The disputed Arunachal Pradesh, parts of which is referred to as ‘South Tibet’ by China, is witnessing investment worth billions from the Narendra Modi led-NDA government.
After introducing the first train that will connect Arunachal Pradesh to Delhi, the government is now finalizing a 2,000 Km highway project worth $6 billion that will run along west to east of Himalayas.
Also, small road projects, plan for solar generating stations and such are underway in order to reduce migration of villagers to big cities in search of employment.
But China, which has developed the nearby areas along the McMahon line drawn in 1914, has repeatedly asked India to ‘refrain from actions that complicate the boundary issue’, according to China’s Vice Foreign Minister Liu Zhenmin.
On the other hand, India has taken an assertive stand towards China’s territorial expansion.
Analysts are of the view that through his active diplomatic efforts during China visit, PM Modi has managed to strike a balance.
Minister of State for Home Kiren Rijiju, who hails from the ‘Land of Rising Sun’, explains:
“If China is developing on their side of the territory, we should develop on our side. India has failed the people living along that border.

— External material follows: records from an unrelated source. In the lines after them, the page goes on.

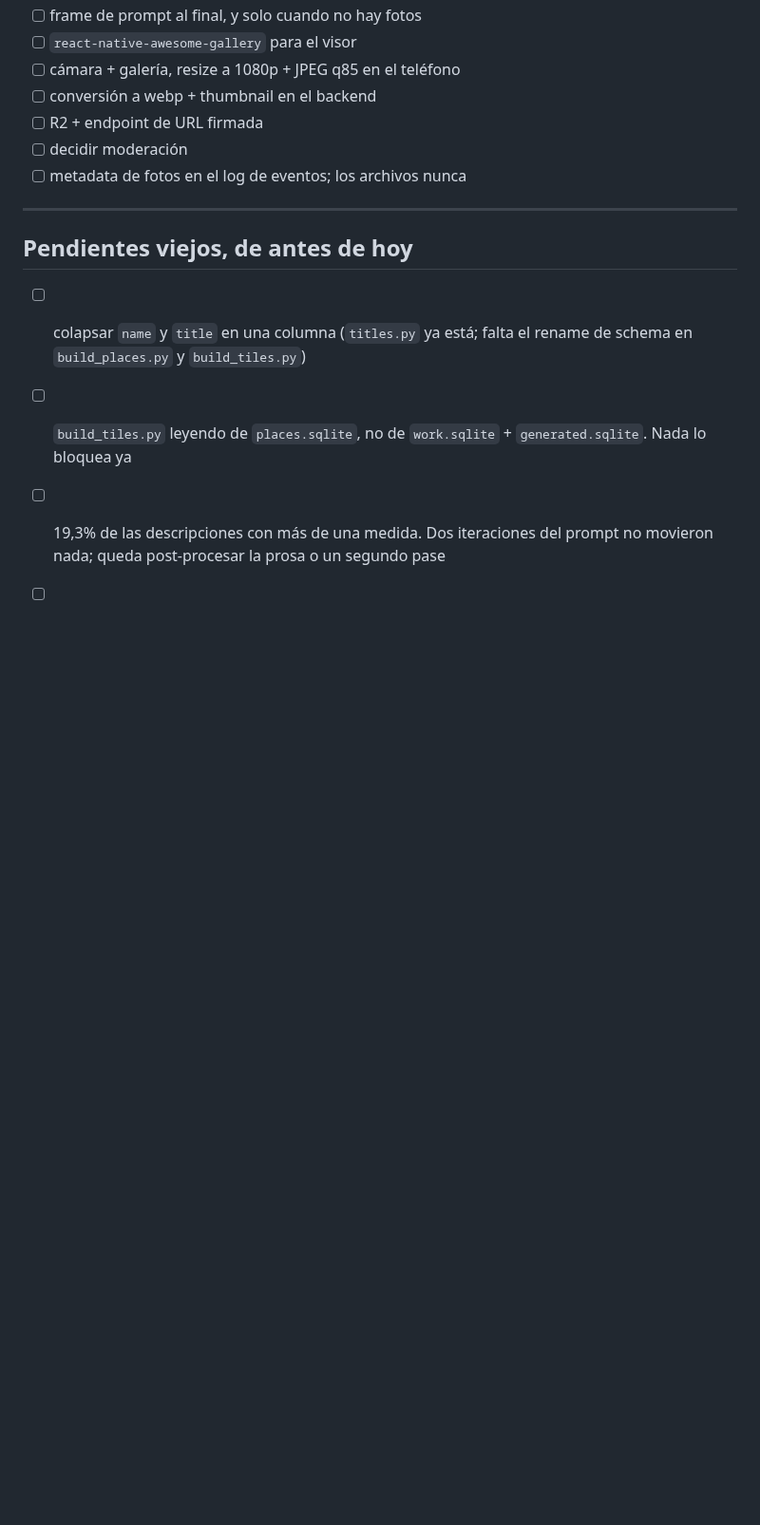
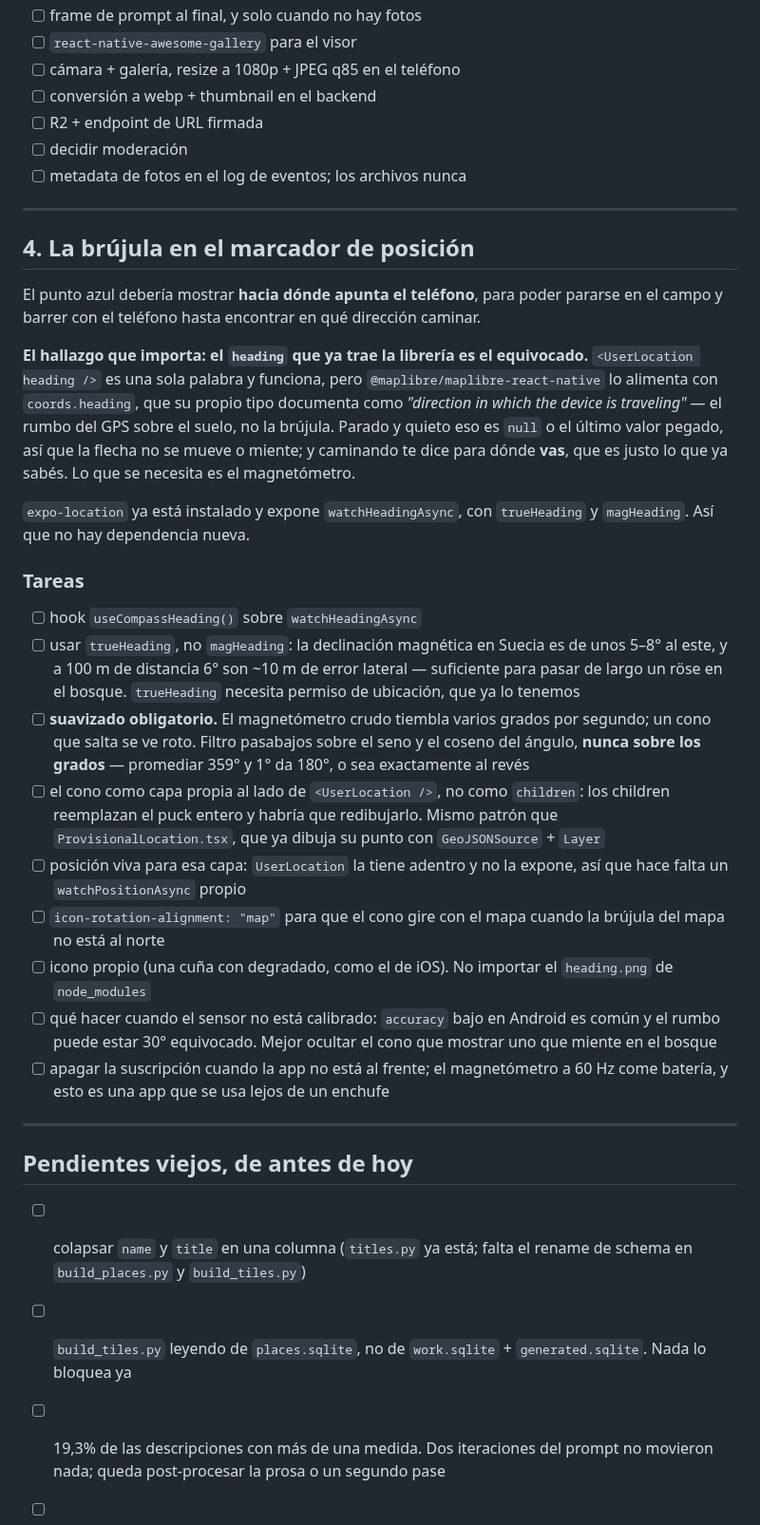
Before and after one commit to francomay3/fornlamningar, a Markdown page: TODO.md, the part around the change. Shown at 95% size. Drawn GitHub-style; blank space fills up the shorter version.

Commit message:
TODO: the heading on the location marker, and why the built-in one is wrong
The library's `heading` prop is one word away and feeds on coords.heading,
which its own type documents as the direction of travel -- null when you
stand still, and a restatement of where you are already going when you walk.
The feature needs the magnetometer, which expo-location already exposes.
Records the parts that are easy to get wrong: true vs magnetic north (5-8
degrees in Sweden), smoothing on sin/cos rather than on degrees, and hiding
the cone when the sensor is uncalibrated rather than pointing the wrong way
in a forest.

```diff
--- a/TODO.md
+++ b/TODO.md
@@ -320,6 +320,53 @@ reportar. Hay que elegir antes de abrirlo, no después.
 
 ---
 
+## 4. La brújula en el marcador de posición
+
+El punto azul debería mostrar **hacia dónde apunta el teléfono**, para poder
+pararse en el campo y barrer con el teléfono hasta encontrar en qué dirección
+caminar.
+
+**El hallazgo que importa: el `heading` que ya trae la librería es el
+equivocado.** `<UserLocation heading />` es una sola palabra y funciona, pero
+`@maplibre/maplibre-react-native` lo alimenta con `coords.heading`, que su
+propio tipo documenta como *"direction in which the device is traveling"* —
+el rumbo del GPS sobre el suelo, no la brújula. Parado y quieto eso es `null`
+o el último valor pegado, así que la flecha no se mueve o miente; y caminando
+te dice para dónde **vas**, que es justo lo que ya sabés. Lo que se necesita
+es el magnetómetro.
+
+`expo-location` ya está instalado y expone `watchHeadingAsync`, con
+`trueHeading` y `magHeading`. Así que no hay dependencia nueva.
+
+### Tareas
+
+- [ ] hook `useCompassHeading()` sobre `watchHeadingAsync`
+- [ ] usar `trueHeading`, no `magHeading`: la declinación magnética en Suecia
+      es de unos 5–8° al este, y a 100 m de distancia 6° son ~10 m de error
+      lateral — suficiente para pasar de largo un röse en el bosque.
+      `trueHeading` necesita permiso de ubicación, que ya lo tenemos
+- [ ] **suavizado obligatorio.** El magnetómetro crudo tiembla varios grados
+      por segundo; un cono que salta se ve roto. Filtro pasabajos sobre el
+      seno y el coseno del ángulo, **nunca sobre los grados** — promediar 359°
+      y 1° da 180°, o sea exactamente al revés
+- [ ] el cono como capa propia al lado de `<UserLocation />`, no como
+      `children`: los children reemplazan el puck entero y habría que
+      redibujarlo. Mismo patrón que `ProvisionalLocation.tsx`, que ya dibuja
+      su punto con `GeoJSONSource` + `Layer`
+- [ ] posición viva para esa capa: `UserLocation` la tiene adentro y no la
+      expone, así que hace falta un `watchPositionAsync` propio
+- [ ] `icon-rotation-alignment: "map"` para que el cono gire con el mapa
+      cuando la brújula del mapa no está al norte
+- [ ] icono propio (una cuña con degradado, como el de iOS). No importar el
+      `heading.png` de `node_modules`
+- [ ] qué hacer cuando el sensor no está calibrado: `accuracy` bajo en
+      Android es común y el rumbo puede estar 30° equivocado. Mejor ocultar
+      el cono que mostrar uno que miente en el bosque
+- [ ] apagar la suscripción cuando la app no está al frente; el magnetómetro
+      a 60 Hz come batería, y esto es una app que se usa lejos de un enchufe
+
+---
+
 ## Pendientes viejos, de antes de hoy
 
 - [ ] colapsar `name` y `title` en una columna (`titles.py` ya está; falta el
```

We’re now taking very concrete steps in that direction.”
Arunachal Pradesh — which means “Land of the Dawn-Lit Mountains” — shares borders with China, Myanmar and Bhutan, and has a population of 1.4 million, mostly comprising of indigenous tribes.
With the lack of basic amenities and hardly any source of employment, a third of its population lives below the poverty line.
Tourists, both Indians and foreigners, have to take a special permit to visit the state. The forgotten state, which has now come under government scanner, has hydropower, coal and mineral resources lying unused. There is no airport in the state, many territories don’t have power, half of the population does not have cellphone service and only 29 percent of the region has paved roads compared with a national average of 62 percent.
The government is planning to boost telecommunication and transport networks, and has also allocated more resources to build schools, clinics and small bridges in the state, Rijiju said.
However, it doesn’t seem to go well with the other side (China).
Earlier this year, a Chinese newspaper published an article by Hu Zhiyong, and warned Modi to stay away from border areas and accused him of playing little tricks.
“Due to the Indian elites’ blind arrogance and confidence in their democracy, and the inferiority of its ordinary people, very few Indians are able to treat Sino-Indian relations accurately, objectively and rationally. Worse, some Indian media have been irresponsibly exaggerating the conflicts between the two sides, adding fuel to the hostility among the public.”
On the other hand, Rijiju emphasized that India’s moves shouldn’t be interpreted as a challenge to China.
“I don’t want to link it to China. We’re not doing anything to disturb relations. It’s not in terms of challenging or competing with China, but in terms of securing our own territory,” he said.
Though these development plans may revive the economy there, the big question is are the people in the state supporting it?
Yowa Pana, 26, a member of a tribal community, says, “It’s good, but it’s also bad.”
He adds, “It will be easier to reach Delhi and for commercial purposes. But it’s bad because so many foreigners are going to be coming in. And by ‘foreigners,’ I mean people coming from outside Arunachal Pradesh. We’re concerned they will bring in viruses and criminal activity.”
China, which spends $136 billion on overall defense as compared to India’s $38 billion, is determined to resolve the border issue which time and again has sprung up.
On the same lines, Rijiju believes the highway project should strengthen economic ties between India and China instead of dividing the nations.